── DATASET EXCERPTS ──
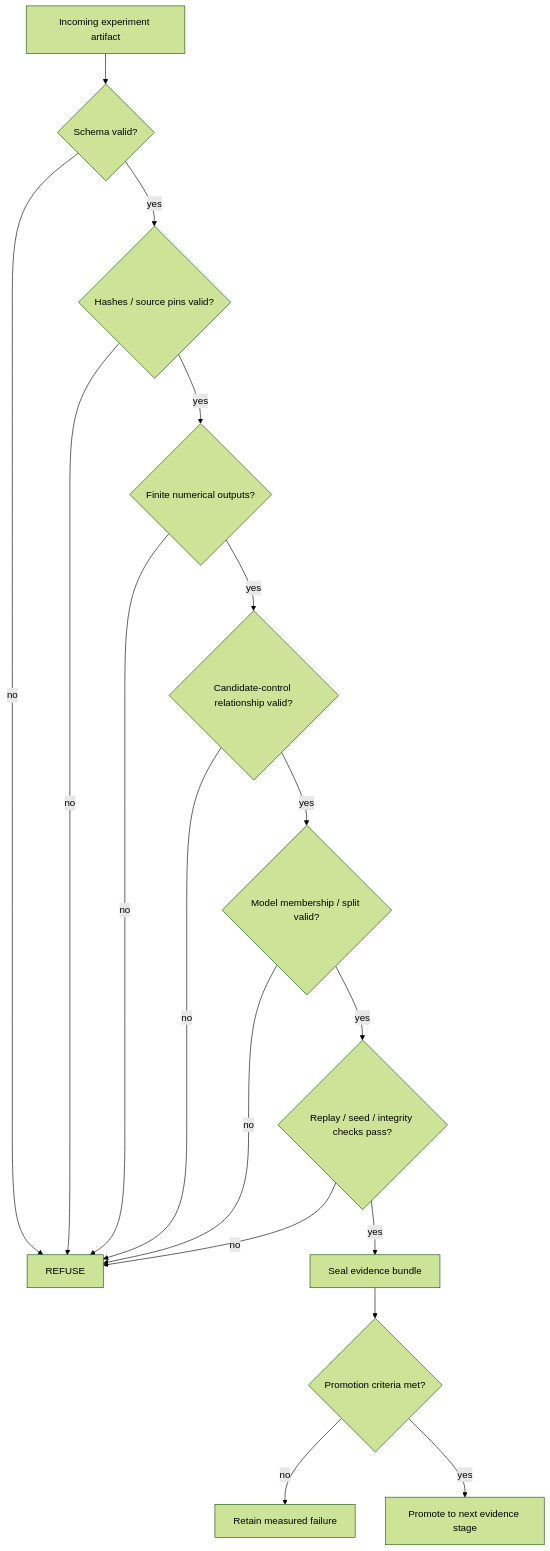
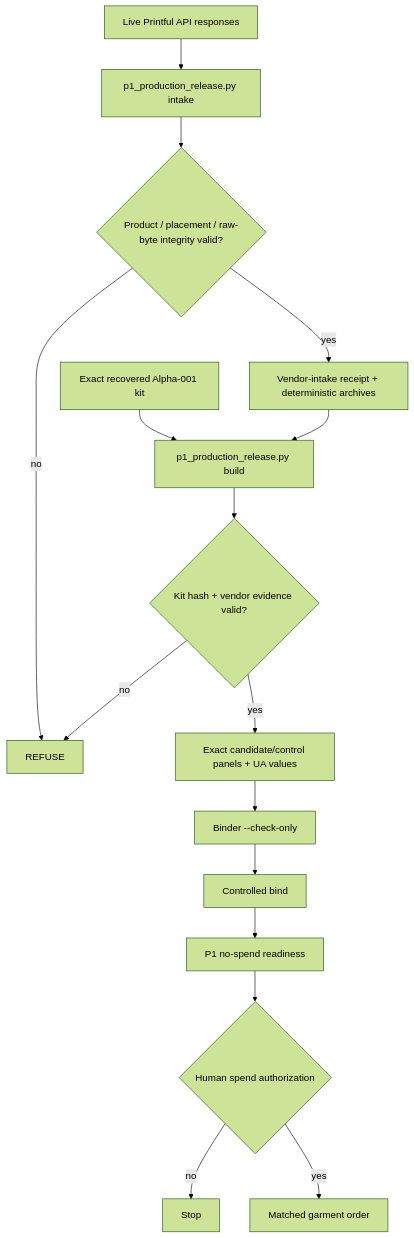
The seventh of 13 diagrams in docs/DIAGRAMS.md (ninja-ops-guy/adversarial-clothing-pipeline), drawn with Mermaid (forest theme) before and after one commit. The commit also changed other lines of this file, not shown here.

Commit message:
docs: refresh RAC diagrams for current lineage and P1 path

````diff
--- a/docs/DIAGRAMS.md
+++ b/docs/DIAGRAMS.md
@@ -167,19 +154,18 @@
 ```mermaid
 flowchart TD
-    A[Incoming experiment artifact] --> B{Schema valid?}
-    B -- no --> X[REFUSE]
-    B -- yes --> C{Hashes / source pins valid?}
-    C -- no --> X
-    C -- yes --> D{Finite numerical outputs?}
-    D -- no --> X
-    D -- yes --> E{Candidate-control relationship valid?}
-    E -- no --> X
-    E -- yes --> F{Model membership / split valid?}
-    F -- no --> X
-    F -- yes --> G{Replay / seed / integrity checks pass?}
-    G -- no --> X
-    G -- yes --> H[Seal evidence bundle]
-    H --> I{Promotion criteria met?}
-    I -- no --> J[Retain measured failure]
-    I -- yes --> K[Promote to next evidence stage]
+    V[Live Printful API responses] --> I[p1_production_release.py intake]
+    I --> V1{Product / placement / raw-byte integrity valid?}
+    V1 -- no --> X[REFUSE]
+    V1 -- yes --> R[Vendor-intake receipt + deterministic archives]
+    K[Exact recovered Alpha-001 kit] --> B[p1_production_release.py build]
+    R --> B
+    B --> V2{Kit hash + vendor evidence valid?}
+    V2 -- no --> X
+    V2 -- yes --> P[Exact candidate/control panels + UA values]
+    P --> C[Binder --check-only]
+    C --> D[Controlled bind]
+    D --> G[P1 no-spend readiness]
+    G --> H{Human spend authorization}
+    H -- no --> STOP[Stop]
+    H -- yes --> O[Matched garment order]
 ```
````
───
── DATASET EXCERPTS ──
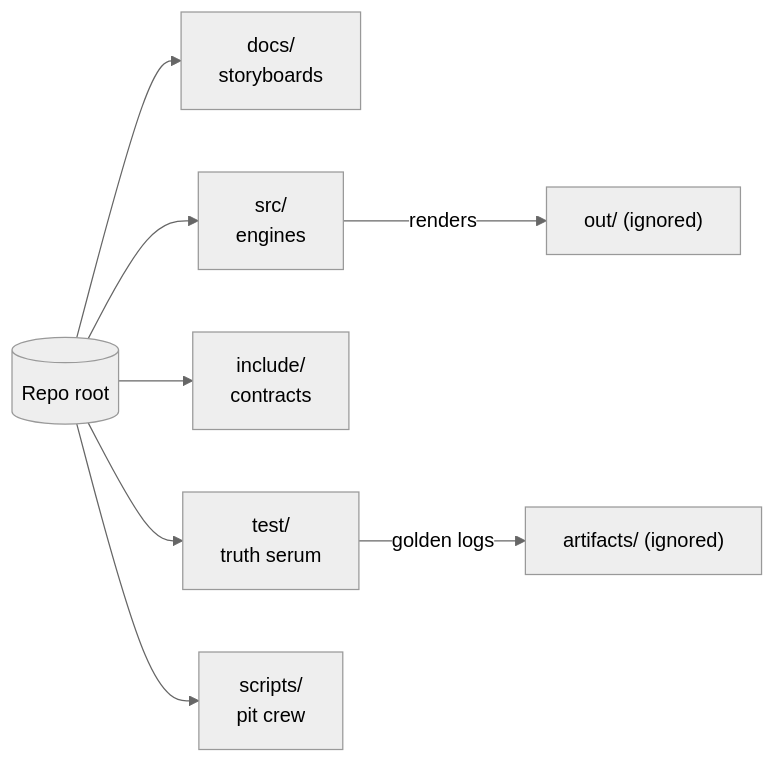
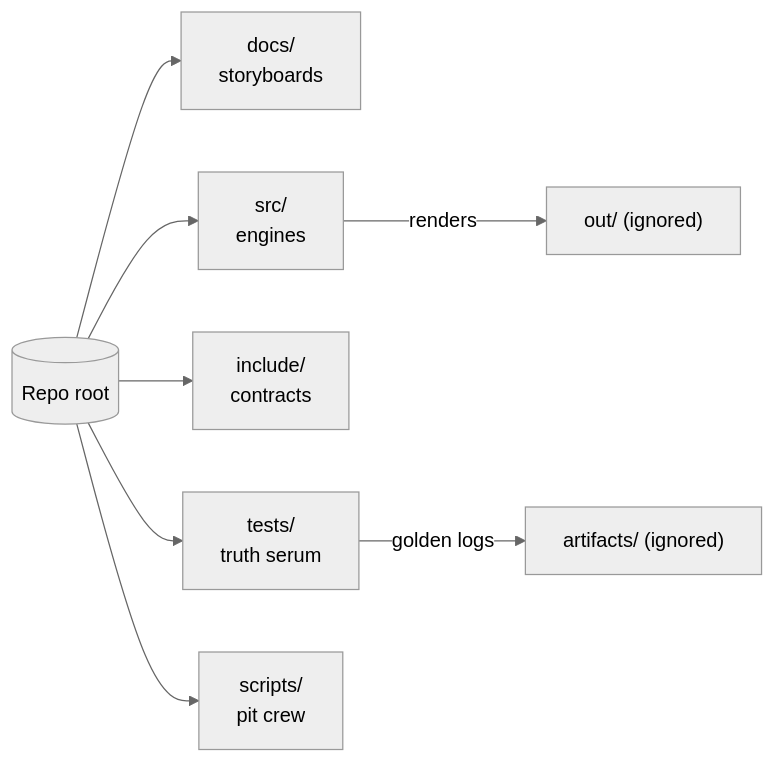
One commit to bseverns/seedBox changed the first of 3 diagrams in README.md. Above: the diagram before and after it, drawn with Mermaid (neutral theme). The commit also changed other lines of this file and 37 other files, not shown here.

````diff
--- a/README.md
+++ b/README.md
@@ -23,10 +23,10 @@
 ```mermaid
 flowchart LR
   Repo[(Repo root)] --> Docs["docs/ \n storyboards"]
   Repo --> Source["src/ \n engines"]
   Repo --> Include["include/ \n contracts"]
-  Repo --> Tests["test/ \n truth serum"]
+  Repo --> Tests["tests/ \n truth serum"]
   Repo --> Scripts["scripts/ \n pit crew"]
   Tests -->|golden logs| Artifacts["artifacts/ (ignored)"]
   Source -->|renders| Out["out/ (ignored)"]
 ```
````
───
> _WHAT NEEDS TO BE DONE_
Show the lines of the records that include the string "serum".

> _SOLUTION TO THIS EXERCISE_
-  Repo --> Tests["test/ \n truth serum"]
+  Repo --> Tests["tests/ \n truth serum"]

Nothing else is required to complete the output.